* [WHAT THE EXERCISE ASKS]: Show all lines of the listing that contain the word "mouse".
-.-.-
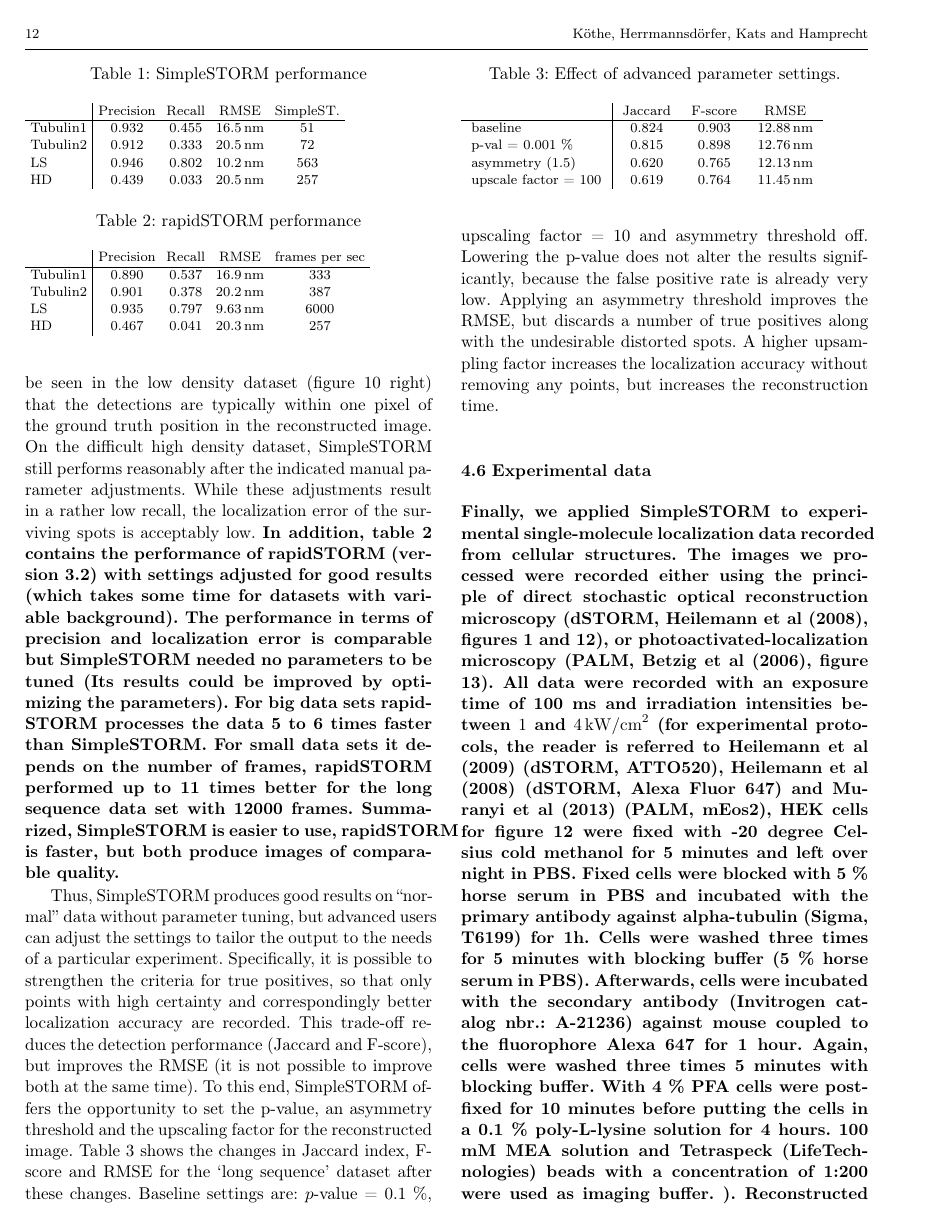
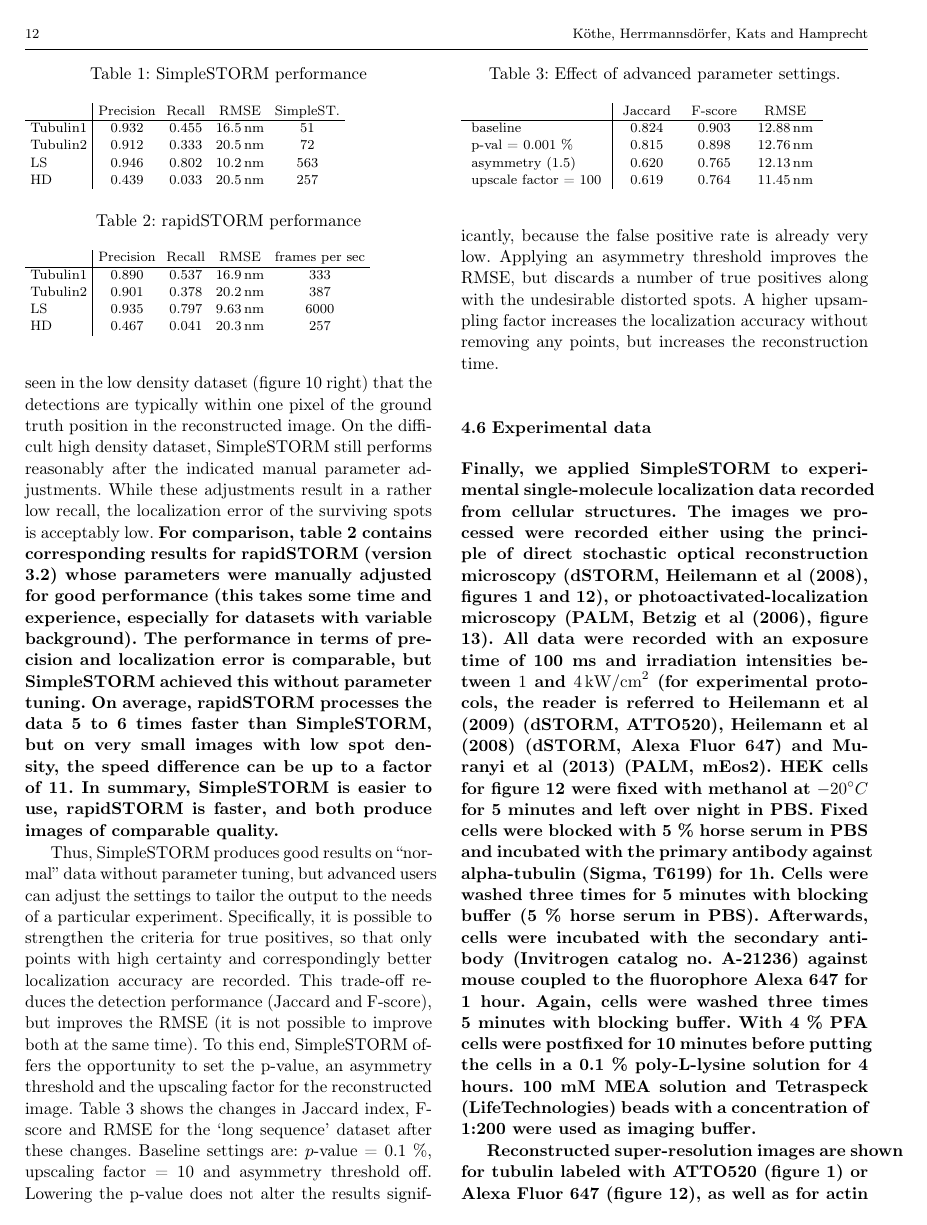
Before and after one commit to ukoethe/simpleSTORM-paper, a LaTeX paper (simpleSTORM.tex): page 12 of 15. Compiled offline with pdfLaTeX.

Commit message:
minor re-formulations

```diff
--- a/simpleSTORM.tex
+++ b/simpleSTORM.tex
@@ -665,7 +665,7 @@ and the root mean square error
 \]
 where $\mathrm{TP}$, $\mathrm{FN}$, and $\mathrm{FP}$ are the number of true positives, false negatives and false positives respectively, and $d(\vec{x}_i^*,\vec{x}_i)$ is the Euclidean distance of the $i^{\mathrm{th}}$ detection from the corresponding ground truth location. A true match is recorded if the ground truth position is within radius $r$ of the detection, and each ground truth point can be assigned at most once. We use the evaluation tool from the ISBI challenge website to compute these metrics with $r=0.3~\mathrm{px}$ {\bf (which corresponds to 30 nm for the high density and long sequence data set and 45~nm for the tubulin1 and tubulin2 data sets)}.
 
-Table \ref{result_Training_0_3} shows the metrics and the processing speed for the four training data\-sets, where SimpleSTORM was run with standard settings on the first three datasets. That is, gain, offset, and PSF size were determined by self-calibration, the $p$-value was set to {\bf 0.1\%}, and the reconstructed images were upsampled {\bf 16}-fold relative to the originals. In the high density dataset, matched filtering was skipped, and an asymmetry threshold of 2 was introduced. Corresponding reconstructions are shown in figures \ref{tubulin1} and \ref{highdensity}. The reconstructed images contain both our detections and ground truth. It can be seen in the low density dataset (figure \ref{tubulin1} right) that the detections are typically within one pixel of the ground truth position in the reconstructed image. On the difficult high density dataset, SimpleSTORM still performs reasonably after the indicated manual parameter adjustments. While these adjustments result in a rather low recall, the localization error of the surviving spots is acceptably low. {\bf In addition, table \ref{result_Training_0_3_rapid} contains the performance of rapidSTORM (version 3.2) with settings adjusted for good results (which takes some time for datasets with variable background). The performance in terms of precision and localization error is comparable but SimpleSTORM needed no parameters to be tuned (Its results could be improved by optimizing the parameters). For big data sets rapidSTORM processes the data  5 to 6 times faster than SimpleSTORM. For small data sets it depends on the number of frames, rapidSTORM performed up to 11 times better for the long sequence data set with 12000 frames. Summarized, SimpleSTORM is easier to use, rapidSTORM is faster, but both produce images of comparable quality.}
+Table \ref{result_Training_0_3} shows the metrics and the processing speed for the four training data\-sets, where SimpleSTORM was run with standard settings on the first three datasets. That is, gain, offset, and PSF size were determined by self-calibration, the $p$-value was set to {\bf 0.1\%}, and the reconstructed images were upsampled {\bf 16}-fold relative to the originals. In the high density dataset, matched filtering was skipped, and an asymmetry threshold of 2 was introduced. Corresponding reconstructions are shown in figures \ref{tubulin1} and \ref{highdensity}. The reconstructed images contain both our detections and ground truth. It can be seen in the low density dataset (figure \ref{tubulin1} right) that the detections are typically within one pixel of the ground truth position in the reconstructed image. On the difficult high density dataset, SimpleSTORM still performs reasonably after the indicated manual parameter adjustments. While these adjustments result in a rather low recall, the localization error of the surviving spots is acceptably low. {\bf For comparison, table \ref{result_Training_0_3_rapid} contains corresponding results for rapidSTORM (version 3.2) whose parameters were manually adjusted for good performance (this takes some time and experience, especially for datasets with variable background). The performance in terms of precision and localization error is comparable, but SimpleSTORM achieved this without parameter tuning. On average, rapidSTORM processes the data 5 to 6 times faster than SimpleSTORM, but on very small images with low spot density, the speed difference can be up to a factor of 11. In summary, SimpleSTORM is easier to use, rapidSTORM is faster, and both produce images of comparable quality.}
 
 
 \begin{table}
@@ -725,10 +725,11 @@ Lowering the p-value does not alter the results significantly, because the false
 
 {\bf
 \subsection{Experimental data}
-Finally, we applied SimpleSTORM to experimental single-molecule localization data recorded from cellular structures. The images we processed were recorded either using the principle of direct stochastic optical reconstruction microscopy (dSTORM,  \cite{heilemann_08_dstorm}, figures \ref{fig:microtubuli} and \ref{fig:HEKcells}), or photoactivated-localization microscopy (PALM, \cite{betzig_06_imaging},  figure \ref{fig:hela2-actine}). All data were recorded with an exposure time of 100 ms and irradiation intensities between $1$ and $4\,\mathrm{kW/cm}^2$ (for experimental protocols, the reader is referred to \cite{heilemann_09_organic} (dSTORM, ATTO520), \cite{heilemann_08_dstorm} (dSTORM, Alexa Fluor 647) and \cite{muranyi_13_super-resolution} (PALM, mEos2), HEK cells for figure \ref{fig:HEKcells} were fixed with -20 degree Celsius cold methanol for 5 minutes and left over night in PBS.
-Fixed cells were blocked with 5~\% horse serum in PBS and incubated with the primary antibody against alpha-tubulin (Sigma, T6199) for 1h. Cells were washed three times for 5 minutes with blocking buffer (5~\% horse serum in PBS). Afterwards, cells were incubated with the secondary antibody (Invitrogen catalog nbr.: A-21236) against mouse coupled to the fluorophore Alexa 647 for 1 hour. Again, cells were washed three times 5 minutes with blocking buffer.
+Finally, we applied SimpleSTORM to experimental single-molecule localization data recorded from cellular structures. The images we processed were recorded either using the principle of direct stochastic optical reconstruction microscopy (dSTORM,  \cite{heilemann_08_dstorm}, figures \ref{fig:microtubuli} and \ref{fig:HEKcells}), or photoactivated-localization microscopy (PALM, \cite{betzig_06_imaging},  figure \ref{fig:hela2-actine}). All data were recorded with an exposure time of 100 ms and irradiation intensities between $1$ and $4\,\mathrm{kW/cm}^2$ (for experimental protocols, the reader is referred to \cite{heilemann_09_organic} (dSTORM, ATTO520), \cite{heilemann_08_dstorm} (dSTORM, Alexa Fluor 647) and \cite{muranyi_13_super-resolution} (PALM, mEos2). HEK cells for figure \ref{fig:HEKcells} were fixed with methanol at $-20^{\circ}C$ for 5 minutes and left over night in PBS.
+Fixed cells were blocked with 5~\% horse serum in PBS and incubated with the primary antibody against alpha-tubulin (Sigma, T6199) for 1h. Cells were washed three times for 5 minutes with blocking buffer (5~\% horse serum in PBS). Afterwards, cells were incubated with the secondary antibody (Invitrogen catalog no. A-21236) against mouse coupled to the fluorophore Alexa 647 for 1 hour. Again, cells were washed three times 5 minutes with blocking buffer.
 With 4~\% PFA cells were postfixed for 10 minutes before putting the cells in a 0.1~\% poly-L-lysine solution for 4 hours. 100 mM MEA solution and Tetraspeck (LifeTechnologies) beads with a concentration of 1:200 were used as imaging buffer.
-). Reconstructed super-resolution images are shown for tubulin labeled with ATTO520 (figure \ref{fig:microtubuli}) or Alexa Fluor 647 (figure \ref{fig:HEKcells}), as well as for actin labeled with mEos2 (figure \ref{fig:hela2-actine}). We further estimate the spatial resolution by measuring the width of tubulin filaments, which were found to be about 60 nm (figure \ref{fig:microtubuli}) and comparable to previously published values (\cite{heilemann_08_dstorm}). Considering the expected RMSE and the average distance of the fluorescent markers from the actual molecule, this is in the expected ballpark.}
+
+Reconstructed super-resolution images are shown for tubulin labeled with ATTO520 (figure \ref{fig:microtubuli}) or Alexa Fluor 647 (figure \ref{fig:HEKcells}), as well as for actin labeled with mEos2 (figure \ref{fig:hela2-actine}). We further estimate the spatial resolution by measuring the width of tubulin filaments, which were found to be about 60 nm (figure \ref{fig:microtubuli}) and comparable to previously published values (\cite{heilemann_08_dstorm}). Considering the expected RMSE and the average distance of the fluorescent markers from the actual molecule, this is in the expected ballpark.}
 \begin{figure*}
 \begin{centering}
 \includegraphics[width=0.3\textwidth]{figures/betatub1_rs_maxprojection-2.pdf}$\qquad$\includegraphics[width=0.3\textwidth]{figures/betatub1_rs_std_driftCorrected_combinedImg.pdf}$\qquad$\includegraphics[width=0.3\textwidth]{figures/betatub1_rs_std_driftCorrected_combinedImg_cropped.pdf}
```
-.-.-
* [EXPECTED ANSWER]:
-Fixed cells were blocked with 5~\% horse serum in PBS and incubated with the primary antibody against alpha-tubulin (Sigma, T6199) for 1h. Cells were washed three times for 5 minutes with blocking buffer (5~\% horse serum in PBS). Afterwards, cells were incubated with the secondary antibody (Invitrogen catalog nbr.: A-21236) against mouse coupled to the fluorophore Alexa 647 for 1 hour. Again, cells were washed three times 5 minutes with blocking buffer.
+Fixed cells were blocked with 5~\% horse serum in PBS and incubated with the primary antibody against alpha-tubulin (Sigma, T6199) for 1h. Cells were washed three times for 5 minutes with blocking buffer (5~\% horse serum in PBS). Afterwards, cells were incubated with the secondary antibody (Invitrogen catalog no. A-21236) against mouse coupled to the fluorophore Alexa 647 for 1 hour. Again, cells were washed three times 5 minutes with blocking buffer.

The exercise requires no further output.